“For everything there is a season, A time for every activity under heaven. A time to be born and a time to die. A time to plant and a time to harvest.”
Consider, if you will, this is a time to risk.
*Admittedly, this does not apply to the frontline workers, especially our health care providers, who have been taking on lots of risk on our behalf for over a year.
In one sub-section of my first year writing course we read about contrasting parenting philosophies and some students write about how they were raised and whether they intend to parent similarly or differently.

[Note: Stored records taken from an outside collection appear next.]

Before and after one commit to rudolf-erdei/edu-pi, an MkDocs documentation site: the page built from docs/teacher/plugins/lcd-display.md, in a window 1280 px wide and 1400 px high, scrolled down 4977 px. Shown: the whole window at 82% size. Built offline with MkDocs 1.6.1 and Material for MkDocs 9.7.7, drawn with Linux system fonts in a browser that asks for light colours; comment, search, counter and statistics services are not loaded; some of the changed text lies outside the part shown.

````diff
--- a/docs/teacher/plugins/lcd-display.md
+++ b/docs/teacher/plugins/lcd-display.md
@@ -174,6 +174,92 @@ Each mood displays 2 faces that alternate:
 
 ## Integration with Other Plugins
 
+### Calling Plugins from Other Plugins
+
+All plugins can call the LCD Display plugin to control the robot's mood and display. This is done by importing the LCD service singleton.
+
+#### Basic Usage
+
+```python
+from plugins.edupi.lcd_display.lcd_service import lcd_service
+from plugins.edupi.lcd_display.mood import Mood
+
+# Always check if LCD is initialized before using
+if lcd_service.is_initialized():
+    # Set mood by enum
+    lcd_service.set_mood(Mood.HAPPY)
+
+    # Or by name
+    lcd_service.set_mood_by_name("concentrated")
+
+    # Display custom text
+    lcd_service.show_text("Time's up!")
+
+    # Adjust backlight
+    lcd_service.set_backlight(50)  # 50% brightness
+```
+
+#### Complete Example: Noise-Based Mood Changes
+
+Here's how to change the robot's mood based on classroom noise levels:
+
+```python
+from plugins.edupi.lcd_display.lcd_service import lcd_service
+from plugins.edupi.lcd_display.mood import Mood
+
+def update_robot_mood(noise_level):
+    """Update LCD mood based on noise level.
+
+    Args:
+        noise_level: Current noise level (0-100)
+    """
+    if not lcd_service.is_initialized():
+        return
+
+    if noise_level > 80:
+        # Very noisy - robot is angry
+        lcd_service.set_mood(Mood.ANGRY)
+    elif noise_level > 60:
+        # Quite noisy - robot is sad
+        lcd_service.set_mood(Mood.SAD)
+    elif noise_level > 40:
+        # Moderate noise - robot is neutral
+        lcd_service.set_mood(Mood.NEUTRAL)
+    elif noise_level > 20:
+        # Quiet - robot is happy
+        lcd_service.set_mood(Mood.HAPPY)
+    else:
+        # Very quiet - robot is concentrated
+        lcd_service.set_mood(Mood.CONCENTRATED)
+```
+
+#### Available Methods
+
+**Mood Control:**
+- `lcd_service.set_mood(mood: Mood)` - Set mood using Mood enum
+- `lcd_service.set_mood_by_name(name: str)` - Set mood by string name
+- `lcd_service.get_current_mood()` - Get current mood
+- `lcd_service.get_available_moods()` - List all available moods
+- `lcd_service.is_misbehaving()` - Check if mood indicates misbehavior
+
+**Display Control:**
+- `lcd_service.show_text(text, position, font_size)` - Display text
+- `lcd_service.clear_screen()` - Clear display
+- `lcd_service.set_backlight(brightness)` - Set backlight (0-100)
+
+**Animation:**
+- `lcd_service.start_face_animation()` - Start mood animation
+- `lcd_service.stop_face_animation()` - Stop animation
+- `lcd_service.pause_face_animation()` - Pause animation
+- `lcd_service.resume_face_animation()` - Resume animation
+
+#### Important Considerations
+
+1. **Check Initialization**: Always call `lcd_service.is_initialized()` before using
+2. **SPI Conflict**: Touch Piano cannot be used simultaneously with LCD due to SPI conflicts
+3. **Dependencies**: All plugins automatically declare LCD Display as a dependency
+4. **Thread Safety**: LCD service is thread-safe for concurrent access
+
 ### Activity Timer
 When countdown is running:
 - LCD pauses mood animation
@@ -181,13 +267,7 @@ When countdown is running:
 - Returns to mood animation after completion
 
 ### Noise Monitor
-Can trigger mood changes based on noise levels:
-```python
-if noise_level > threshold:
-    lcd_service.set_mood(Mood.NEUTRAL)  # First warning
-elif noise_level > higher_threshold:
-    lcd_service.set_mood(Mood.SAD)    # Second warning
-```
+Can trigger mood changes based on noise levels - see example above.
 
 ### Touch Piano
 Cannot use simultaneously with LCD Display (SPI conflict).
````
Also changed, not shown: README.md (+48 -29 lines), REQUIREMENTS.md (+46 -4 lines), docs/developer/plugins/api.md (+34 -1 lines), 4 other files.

When listening to them reflect on their childhoods, I’m always struck by the chasm between their family lives. About half describe their families as loving, supportive, and close. Another half describe some sordid version of explicit, unhealthy dysfunction. It seems there’s no middle ground.
Often I think the same thing about people and time. Half of people, having or choosing to work super long hours, don’t have nearly enough time. To be introspective. To think about the meaning of life. To live intentionally.
And unless they have compelling hobbies, another half or so who are unable to find work or choose not to for whatever reasons, may have too much time for optimal mental health. Because one of the most common mental health challenges today is dealing with anxiety about things like the ‘rona and the vaccine. More specifically, there’s a tendency to overthink whether one might get the ‘rona or whether one might suffer serious side effects as a result of the vaccine.
I am not a mental health professional so correct me if I’m wrong, but it seems to me that having to work, or more generally, to have some sort of responsibilities for others’ well-being is a salve for overthinking things. If I’m listening to others, caring for them, helping them somehow, I am less susceptible to the anxiety-inducing thoughts that endlessly loop in my head when I don’t have any responsibilities for other living things, whether people, animals or plants.
With shorter work weeks, I suspect European countries are threading the ‘time needle’ in ways that are healthier, mentally and otherwise, than we are in the (dis)United States. Cue related discussions about the federal minimum wage and universal health care.
Or stupendous and sixty? Or sublime and seventy? Or extraordinary and eighty?
If so, I highly recommend two essays.
Your Professional Decline Is Coming (Much) Sooner Than You Think by Arthur C. Brooks.
- How to Practice by Ann Patchett.
Both beautifully nudge the reader to contemplate the end-of-life. Patchett’s piece is the single best thing I’ve ever read on decluttering as an intentional act of preparing to die. If you think you might die someday, forget Marie Kondo, just sink deeply into Patchett’s story.
Patchett had me from the jump when she described the stages of life as “. . . youth, middle age, and . . . the downhill slalom.”
Ski on dear reader and read on.
Frances McDormand is Fern, a widower struggling to let go of her past. She’s hard working and resilient. Her van makes for a precarious home. She befriends other “nomads” also living on the road, but only to a point, because she isn’t fully in the present.
Nomadland has the feel of a compelling documentary. A thoughtful window into a vulnerable, but resourceful community of non-conformists prioritizing personal freedom and nature over material comfort. If you enjoy films firmly based in reality, you may like it as much as I did.
Here’s hoping fame doesn’t change the Marsh family.